Friday, March 28, 2014

Liberty, a Ten Minute Town?


Traffic through the city is placed underground.
Recently I had the wonderful opportunity to visit and live in a small city in Belgium called Louvain La Neuve. There I witnessed a presentation by the visitors' bureau on the design and development of the town. It's truly a remarkable city, idyllic in many ways and likely a perfect example with which small towns with strong community connections should consider as they move forward with design.

The most remarkable part of Louvain La Neuve is their rejection of sprawl. In fact, the entire city was designed so that the core business area was within a ten minute walk from most residential areas. I loved this idea and felt a town like Liberty should consider such a vision. They explained that from the original design, most people are willing to walk instead of drive if its under ten minutes, so government visionaries designed the city around this idea.

When companies want to open a store in Louvain La Neuve, they are
asked to provide a piece of artwork for residents to enjoy.
In fact more interesting is that the business core is fire-walled from direct access by vehicles to encourage walking, a complete reversal to our Roman ideals. To reach the opposite side of the city drivers are encouraged to circle a peripheral road as there is no direct (line of sight) roads. Some Americans may see this as a nuisance, but I can assure you its a far easier approach to community, environment, and pedestrian safety than our current methodology in Liberty. The benefits are plenty, including increased commerce (because people actually walk by the businesses and enter them), a healthier life-styles for citizens, reduced environmental impact from cars, and reduced costs for government because there are less roads and intersections to maintain.

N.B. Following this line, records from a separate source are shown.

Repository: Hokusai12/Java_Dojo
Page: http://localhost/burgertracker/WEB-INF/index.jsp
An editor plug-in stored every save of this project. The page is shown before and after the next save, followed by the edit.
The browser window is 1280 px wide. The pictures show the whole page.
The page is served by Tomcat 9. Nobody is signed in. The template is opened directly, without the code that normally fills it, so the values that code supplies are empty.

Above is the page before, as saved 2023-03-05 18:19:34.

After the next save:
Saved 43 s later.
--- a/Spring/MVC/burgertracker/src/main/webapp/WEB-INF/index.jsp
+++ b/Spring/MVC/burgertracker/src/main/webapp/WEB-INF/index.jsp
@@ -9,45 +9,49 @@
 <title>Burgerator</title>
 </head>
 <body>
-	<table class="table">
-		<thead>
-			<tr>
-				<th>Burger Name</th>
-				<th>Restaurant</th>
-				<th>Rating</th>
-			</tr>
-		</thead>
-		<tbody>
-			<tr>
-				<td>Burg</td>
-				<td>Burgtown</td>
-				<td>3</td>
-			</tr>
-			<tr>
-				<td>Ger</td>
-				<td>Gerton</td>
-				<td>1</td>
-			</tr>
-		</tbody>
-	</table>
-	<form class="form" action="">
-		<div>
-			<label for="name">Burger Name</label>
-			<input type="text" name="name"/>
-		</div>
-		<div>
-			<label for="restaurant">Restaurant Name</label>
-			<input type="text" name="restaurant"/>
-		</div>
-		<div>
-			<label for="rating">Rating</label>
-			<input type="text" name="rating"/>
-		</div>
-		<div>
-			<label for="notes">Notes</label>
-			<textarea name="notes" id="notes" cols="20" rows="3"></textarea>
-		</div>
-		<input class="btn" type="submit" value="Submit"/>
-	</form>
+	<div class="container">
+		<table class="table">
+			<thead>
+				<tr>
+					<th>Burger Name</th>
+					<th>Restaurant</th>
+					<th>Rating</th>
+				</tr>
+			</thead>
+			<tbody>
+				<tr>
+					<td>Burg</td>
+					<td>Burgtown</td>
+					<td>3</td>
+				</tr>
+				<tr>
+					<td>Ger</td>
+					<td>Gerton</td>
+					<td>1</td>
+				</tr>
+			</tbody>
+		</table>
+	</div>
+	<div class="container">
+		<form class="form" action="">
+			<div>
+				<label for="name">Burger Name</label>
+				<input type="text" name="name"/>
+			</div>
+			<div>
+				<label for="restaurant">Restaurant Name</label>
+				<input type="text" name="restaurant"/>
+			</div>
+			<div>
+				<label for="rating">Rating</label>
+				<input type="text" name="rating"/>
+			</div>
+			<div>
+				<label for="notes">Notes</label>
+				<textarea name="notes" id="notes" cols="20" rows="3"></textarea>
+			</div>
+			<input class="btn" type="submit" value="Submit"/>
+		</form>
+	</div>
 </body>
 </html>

A man-made lake was even placed at the center of town so residents could promenade (French term for Sunday Stroll). It's as though city leaders are attempting to simply create happiness among its citizens, rather than simply disappointment every time you need to go shopping.

Notice how major roads circle the city rather than breach it.
Clearly Liberty, considering it's an established town would be a hybrid of our current model and a Ten Minute Town if leaders so chose to move in this direction, but small changes could be made to move closer to this vision. The goal, in my opinion is to look at every road currently within our urban core and surrounding areas to see if its completely necessary. If it's not, converting it to foot traffic use is a perfect way of improving the city while reducing costs. A perfect example is Old US-421 and Route 49 approaching the town from the south. These two arteries could be reduced to a single main road. Furthermore the portion of Swannanoa Street that currently passes through downtown could be closed permanently to vehicles to create open social spaces, and room for outdoor dining a cafes. Returning the town-square / public market concept to the public (Liberty once had a town square) seems like a redeeming thing to do and Louvain La Neuve provides leaders with an excellent template moving forward for town growth as they ask themselves if future decisions fit into a Ten Minute Town?